Which lines mention "AddFunction"? Show each one from the listing.

• • • • • • •

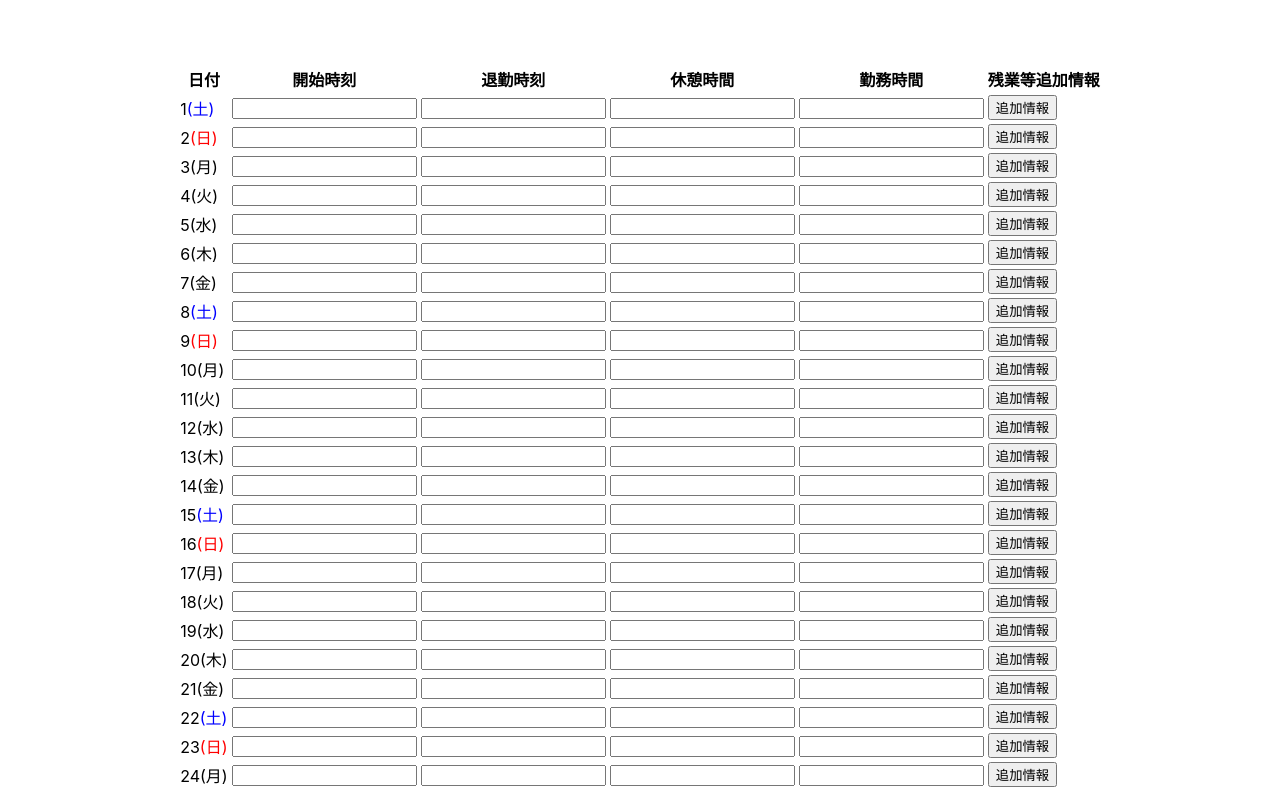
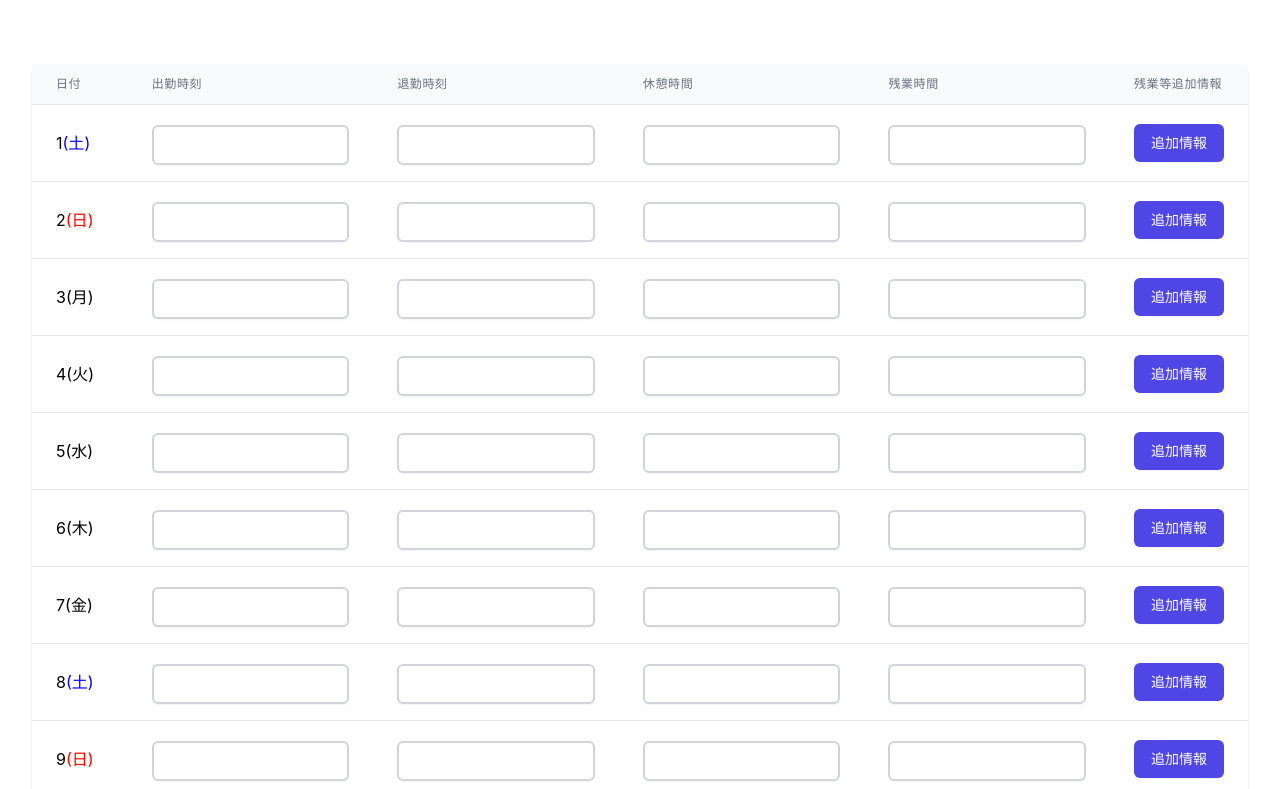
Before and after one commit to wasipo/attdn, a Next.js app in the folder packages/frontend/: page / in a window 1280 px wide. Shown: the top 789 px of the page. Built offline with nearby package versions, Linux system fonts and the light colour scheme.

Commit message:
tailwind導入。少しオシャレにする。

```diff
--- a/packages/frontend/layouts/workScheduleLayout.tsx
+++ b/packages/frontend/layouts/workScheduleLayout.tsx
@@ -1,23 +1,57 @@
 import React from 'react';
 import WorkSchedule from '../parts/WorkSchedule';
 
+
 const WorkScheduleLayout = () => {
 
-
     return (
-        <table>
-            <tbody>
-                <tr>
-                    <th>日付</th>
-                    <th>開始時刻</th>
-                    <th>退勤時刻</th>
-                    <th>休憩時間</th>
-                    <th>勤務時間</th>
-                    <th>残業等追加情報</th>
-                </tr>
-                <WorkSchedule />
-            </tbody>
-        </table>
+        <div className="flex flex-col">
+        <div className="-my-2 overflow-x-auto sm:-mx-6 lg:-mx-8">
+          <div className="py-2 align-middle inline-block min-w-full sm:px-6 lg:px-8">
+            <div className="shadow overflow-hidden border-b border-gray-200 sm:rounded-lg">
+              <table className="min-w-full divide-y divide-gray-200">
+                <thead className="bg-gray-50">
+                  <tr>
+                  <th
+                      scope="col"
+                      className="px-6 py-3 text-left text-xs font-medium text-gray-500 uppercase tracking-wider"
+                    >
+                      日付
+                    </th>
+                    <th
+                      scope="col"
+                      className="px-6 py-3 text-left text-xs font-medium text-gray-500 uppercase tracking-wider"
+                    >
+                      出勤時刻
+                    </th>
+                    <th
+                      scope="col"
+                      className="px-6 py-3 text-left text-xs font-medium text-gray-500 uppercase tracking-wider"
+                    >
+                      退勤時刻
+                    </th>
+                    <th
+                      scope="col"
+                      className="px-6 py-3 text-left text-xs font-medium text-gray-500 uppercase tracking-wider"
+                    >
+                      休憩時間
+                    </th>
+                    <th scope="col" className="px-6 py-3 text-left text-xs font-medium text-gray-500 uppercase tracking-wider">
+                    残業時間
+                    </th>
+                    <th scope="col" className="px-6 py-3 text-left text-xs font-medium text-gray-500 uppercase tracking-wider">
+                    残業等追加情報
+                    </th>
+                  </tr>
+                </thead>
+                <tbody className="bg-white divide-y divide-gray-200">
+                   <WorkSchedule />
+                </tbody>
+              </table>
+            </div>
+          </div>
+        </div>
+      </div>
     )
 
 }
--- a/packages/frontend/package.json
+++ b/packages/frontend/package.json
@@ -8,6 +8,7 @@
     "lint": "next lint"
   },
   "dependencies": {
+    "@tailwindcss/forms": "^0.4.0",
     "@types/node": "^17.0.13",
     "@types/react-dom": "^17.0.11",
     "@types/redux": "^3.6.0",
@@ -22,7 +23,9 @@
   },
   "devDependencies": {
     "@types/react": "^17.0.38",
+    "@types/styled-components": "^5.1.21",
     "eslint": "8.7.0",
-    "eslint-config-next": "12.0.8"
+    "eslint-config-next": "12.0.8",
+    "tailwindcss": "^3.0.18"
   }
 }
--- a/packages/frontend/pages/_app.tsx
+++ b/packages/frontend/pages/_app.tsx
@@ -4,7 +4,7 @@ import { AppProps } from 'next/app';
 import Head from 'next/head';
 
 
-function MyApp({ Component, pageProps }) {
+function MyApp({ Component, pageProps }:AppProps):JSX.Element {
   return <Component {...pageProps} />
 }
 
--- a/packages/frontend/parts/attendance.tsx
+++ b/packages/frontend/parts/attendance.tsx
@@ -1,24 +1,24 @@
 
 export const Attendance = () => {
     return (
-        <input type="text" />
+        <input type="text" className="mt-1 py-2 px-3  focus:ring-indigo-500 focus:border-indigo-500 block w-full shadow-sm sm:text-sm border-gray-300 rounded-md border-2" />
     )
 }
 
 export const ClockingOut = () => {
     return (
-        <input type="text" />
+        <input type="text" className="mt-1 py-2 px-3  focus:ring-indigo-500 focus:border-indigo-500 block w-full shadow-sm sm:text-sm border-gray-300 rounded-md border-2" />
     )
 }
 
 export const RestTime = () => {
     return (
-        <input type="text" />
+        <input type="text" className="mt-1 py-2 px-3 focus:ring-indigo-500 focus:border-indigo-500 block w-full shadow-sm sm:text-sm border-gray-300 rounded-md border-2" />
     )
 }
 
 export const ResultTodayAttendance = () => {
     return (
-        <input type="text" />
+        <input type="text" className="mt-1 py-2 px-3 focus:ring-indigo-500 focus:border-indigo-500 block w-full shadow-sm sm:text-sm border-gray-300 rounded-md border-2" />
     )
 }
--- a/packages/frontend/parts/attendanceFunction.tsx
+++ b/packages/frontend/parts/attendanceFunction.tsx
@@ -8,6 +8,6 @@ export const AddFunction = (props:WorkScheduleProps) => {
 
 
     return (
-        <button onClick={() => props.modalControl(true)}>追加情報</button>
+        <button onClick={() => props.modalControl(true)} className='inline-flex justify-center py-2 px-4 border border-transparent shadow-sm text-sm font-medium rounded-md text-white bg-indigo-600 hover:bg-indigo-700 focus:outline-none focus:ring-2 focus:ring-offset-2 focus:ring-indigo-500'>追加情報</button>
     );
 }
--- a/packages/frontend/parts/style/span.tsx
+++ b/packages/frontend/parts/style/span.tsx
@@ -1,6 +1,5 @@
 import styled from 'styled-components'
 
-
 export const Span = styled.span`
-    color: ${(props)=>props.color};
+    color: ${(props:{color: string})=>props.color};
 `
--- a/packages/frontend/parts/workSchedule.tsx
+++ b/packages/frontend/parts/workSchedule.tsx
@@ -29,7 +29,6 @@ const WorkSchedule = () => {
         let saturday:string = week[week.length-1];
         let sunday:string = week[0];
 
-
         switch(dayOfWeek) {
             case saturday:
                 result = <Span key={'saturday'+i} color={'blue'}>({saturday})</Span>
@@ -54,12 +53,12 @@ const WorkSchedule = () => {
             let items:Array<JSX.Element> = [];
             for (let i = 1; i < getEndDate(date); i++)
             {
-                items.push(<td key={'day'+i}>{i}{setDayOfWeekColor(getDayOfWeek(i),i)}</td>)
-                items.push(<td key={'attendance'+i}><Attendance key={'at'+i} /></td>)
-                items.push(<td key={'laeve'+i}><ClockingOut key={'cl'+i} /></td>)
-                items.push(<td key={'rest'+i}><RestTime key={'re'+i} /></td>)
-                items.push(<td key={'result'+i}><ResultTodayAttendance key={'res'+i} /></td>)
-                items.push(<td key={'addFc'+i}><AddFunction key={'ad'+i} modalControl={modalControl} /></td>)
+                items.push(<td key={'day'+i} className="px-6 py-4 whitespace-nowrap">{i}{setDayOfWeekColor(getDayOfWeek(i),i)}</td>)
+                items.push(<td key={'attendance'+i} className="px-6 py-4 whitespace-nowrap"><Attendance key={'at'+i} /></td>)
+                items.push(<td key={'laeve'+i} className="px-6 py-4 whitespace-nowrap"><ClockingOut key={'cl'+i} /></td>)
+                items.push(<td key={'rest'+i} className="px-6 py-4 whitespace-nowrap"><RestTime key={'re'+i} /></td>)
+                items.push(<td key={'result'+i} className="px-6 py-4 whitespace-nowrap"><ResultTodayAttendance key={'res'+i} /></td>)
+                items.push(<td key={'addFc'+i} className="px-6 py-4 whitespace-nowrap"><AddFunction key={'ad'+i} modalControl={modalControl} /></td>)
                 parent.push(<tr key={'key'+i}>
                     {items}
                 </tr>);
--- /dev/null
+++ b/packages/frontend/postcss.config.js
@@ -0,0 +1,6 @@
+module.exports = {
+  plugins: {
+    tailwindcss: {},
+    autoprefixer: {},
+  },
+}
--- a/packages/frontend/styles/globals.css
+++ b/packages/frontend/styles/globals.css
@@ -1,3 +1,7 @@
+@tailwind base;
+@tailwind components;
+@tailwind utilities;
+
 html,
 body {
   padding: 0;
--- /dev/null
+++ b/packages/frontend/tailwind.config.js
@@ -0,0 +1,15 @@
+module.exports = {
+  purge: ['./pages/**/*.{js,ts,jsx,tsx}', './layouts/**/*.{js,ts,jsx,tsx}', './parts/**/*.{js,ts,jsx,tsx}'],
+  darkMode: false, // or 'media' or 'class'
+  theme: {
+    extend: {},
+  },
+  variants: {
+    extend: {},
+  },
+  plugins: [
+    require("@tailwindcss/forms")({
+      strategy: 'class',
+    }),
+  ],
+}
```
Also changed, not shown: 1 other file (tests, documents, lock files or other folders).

• • • • • • •

▶ Solution to the exercise
@@ -8,6 +8,6 @@ export const AddFunction = (props:WorkScheduleProps) => {
-                items.push(<td key={'addFc'+i}><AddFunction key={'ad'+i} modalControl={modalControl} /></td>)
+                items.push(<td key={'addFc'+i} className="px-6 py-4 whitespace-nowrap"><AddFunction key={'ad'+i} modalControl={modalControl} /></td>)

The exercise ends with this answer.